**What is required**: For each line of the data below that contains "Notebooks", return that line.

[Modification records]
----
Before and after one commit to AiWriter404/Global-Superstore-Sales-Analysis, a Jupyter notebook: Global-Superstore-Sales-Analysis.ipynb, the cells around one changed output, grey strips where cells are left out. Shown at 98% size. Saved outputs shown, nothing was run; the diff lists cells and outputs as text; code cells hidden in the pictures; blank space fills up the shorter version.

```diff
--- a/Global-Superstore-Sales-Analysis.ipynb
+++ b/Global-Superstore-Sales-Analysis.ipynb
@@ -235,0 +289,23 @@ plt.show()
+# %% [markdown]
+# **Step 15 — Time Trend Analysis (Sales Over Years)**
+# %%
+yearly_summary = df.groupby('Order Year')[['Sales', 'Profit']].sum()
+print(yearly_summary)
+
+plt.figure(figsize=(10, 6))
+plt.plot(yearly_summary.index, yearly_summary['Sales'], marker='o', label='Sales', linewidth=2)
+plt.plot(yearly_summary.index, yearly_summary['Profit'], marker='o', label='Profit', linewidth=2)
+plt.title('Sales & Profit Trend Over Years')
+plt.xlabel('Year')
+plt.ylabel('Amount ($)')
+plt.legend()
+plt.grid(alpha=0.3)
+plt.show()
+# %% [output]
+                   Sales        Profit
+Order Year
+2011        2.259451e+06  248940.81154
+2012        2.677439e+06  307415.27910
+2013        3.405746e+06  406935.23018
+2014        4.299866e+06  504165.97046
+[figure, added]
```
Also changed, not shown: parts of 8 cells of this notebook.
----
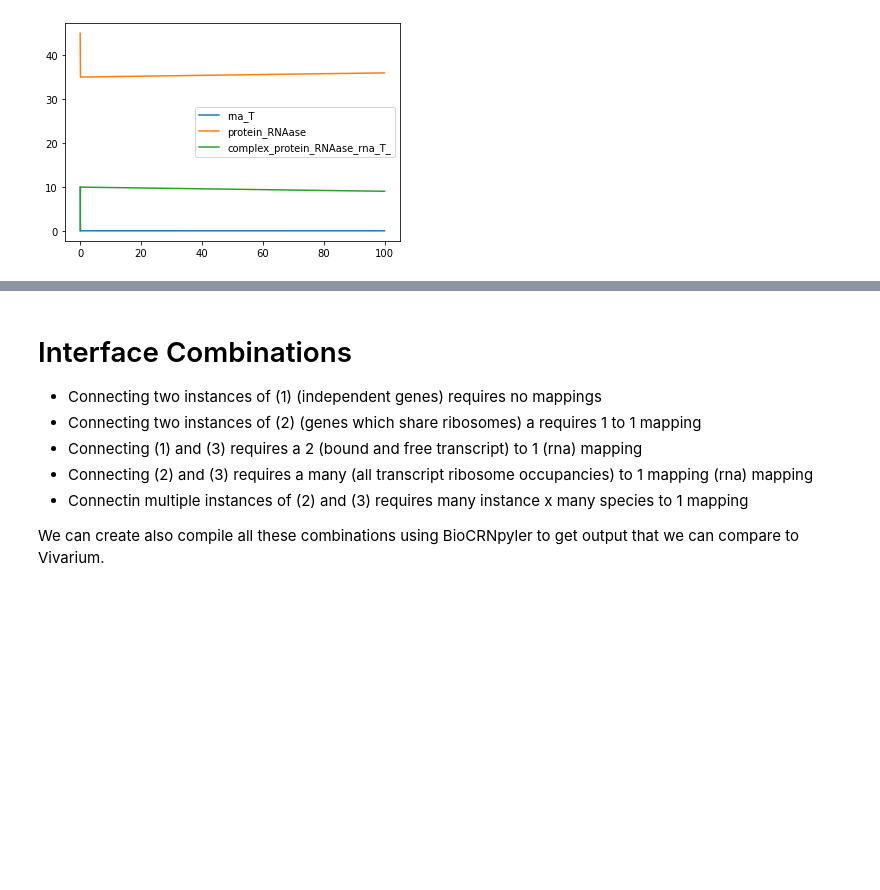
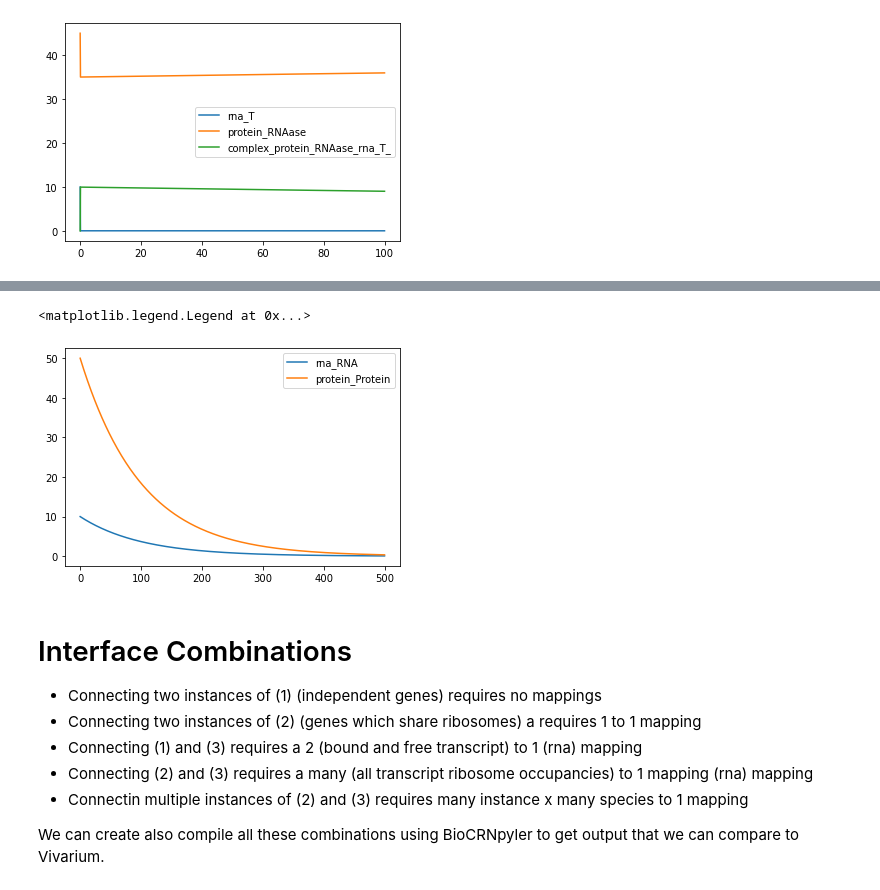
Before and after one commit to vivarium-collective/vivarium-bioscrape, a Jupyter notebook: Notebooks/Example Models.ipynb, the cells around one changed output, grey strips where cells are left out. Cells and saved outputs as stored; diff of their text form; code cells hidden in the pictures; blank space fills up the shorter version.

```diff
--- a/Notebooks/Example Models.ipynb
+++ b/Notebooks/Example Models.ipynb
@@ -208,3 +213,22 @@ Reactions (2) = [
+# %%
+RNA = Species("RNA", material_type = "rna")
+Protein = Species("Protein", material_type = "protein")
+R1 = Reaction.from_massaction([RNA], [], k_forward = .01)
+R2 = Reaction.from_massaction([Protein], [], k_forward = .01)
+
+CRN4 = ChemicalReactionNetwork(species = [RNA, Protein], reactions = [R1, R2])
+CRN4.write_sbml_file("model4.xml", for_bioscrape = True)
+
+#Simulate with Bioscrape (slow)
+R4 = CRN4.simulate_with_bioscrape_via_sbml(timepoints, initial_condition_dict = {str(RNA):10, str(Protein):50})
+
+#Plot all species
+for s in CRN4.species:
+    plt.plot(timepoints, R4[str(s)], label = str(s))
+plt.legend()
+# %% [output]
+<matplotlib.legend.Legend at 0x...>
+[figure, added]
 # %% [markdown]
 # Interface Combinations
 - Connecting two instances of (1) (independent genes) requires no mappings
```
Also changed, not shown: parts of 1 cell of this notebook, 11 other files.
----
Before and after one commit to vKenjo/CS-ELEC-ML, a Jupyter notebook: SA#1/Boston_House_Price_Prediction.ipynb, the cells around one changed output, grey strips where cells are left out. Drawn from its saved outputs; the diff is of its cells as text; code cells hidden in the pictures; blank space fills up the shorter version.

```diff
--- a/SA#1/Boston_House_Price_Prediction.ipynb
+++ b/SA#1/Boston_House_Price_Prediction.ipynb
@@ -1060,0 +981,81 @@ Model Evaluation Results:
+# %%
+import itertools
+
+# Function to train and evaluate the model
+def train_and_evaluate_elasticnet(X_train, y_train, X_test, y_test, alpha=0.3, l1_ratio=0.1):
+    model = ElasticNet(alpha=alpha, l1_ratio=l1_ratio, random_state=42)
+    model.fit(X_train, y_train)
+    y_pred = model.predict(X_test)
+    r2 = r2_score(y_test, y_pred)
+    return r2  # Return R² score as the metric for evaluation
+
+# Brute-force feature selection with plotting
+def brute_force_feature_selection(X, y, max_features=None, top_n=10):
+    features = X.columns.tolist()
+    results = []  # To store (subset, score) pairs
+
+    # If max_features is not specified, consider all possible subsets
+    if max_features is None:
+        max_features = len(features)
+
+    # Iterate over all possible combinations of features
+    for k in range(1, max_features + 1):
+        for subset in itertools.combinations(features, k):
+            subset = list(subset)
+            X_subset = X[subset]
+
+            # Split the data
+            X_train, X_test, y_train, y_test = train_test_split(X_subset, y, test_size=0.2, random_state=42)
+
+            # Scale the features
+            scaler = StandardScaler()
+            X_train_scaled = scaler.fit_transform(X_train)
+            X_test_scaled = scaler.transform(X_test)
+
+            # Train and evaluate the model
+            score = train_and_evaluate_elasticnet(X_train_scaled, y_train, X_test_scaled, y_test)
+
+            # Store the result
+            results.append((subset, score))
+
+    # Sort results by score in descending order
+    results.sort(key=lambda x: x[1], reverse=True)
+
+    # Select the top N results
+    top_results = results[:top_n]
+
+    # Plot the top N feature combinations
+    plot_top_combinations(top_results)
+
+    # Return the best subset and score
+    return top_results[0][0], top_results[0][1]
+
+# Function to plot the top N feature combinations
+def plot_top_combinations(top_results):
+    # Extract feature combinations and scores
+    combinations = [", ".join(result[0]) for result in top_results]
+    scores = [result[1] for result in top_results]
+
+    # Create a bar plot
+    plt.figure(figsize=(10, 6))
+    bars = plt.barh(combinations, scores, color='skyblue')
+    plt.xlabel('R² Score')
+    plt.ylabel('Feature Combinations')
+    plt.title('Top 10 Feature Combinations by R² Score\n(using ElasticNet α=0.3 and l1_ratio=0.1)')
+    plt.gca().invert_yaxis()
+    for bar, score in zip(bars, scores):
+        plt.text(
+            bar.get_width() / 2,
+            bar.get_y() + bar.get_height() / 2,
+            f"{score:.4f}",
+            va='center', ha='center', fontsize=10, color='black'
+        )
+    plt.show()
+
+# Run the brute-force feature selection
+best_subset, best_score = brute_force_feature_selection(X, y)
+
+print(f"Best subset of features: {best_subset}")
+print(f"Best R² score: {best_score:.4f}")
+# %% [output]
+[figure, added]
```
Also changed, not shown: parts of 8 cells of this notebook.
----
**Your solution**:
Before and after one commit to vivarium-collective/vivarium-bioscrape, a Jupyter notebook: Notebooks/Example Models.ipynb, the cells around one changed output, grey strips where cells are left out. Cells and saved outputs as stored; diff of their text form; code cells hidden in the pictures; blank space fills up the shorter version.
--- a/Notebooks/Example Models.ipynb
+++ b/Notebooks/Example Models.ipynb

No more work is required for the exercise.